PROBLEM TO SOLVE » Copy all lines below containing "detail".

RECORDS TO PROCESS »
━━━━━━

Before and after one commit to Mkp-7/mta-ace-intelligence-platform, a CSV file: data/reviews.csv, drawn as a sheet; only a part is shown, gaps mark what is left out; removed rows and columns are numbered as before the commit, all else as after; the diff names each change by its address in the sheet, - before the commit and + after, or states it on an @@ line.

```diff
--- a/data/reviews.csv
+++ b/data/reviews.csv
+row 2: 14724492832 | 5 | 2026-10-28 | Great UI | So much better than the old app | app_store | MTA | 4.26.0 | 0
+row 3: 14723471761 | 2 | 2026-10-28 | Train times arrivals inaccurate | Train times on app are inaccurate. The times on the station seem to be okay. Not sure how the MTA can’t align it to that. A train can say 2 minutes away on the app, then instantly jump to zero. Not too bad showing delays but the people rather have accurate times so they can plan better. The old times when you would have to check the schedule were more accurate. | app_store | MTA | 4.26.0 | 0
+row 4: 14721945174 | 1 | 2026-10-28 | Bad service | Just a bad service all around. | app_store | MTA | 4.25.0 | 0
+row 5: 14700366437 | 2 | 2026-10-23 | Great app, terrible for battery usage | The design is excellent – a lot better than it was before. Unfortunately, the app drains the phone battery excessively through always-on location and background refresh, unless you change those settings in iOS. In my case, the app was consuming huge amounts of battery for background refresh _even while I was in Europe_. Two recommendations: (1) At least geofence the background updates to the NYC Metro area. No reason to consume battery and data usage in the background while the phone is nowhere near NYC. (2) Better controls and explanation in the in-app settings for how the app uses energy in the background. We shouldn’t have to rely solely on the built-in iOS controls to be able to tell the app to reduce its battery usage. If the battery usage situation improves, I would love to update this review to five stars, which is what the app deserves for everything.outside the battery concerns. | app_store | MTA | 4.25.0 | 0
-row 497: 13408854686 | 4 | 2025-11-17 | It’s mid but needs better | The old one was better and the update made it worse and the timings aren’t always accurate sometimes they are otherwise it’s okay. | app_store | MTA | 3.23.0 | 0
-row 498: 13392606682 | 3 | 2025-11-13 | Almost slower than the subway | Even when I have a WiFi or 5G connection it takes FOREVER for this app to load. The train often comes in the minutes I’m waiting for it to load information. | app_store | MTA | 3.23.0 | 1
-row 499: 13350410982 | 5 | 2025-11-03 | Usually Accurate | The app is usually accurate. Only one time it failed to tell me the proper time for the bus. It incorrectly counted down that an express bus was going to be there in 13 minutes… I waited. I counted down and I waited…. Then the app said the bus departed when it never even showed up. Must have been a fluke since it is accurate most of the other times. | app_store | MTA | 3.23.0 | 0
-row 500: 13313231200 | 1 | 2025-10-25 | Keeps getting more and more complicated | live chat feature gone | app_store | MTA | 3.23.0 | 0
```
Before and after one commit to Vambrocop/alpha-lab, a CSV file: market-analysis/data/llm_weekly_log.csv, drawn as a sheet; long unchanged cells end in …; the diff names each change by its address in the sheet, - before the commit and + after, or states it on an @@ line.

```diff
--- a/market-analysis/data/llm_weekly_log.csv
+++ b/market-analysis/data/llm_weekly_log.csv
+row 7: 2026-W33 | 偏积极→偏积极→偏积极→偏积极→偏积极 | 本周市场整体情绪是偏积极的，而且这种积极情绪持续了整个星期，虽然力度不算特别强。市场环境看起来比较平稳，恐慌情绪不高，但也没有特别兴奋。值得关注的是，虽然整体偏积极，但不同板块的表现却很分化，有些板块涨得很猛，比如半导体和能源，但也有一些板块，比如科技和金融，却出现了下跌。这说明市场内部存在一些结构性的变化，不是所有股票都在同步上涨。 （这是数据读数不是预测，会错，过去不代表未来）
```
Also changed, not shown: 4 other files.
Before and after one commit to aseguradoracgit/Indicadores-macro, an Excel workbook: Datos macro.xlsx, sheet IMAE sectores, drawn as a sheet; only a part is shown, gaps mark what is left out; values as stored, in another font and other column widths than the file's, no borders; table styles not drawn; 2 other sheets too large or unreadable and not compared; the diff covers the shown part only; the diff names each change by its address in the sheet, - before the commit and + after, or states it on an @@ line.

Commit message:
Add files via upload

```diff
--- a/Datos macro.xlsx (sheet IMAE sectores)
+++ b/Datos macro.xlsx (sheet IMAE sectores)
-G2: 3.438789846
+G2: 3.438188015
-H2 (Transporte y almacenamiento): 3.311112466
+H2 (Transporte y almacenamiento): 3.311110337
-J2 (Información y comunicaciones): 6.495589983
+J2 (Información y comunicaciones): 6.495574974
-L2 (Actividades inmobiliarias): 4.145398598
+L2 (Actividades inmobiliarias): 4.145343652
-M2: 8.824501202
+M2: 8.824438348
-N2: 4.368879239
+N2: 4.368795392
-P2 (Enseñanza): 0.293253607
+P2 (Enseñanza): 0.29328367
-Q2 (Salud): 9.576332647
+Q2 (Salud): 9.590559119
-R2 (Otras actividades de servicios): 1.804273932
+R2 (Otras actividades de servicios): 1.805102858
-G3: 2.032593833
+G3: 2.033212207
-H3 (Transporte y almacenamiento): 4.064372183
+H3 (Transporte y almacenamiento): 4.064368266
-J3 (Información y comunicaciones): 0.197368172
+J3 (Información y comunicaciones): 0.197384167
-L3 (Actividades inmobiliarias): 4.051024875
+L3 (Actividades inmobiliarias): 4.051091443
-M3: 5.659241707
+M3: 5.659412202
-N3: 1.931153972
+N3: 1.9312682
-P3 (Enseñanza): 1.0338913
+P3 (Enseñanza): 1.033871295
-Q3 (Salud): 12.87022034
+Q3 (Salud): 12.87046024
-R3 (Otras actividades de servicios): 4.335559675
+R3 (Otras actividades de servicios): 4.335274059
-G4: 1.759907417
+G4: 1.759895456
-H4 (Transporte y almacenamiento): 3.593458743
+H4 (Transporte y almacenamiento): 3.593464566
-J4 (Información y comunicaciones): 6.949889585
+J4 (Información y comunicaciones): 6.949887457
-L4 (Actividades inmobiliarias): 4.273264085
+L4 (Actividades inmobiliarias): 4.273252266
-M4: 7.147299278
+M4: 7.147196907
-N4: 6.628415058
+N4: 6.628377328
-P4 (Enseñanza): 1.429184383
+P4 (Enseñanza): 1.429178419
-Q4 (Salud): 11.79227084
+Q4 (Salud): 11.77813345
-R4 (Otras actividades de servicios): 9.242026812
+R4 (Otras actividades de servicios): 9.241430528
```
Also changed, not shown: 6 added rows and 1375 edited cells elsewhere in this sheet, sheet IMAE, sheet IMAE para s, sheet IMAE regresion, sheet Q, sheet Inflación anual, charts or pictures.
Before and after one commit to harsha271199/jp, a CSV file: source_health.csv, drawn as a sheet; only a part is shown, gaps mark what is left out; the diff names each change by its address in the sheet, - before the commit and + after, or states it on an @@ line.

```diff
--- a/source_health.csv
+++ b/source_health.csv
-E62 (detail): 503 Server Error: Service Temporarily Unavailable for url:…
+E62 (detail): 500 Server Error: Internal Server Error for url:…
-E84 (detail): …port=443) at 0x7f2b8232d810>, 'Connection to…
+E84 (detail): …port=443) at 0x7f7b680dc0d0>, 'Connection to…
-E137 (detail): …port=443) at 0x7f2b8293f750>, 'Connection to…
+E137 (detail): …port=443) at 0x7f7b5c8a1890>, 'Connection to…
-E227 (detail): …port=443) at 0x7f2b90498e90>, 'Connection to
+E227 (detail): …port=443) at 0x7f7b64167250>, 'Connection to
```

━━━━━━

THE COMPLETED TASK »
-E62 (detail): 503 Server Error: Service Temporarily Unavailable for url:…
+E62 (detail): 500 Server Error: Internal Server Error for url:…
-E84 (detail): …port=443) at 0x7f2b8232d810>, 'Connection to…
+E84 (detail): …port=443) at 0x7f7b680dc0d0>, 'Connection to…
-E137 (detail): …port=443) at 0x7f2b8293f750>, 'Connection to…
+E137 (detail): …port=443) at 0x7f7b5c8a1890>, 'Connection to…
-E227 (detail): …port=443) at 0x7f2b90498e90>, 'Connection to
+E227 (detail): …port=443) at 0x7f7b64167250>, 'Connection to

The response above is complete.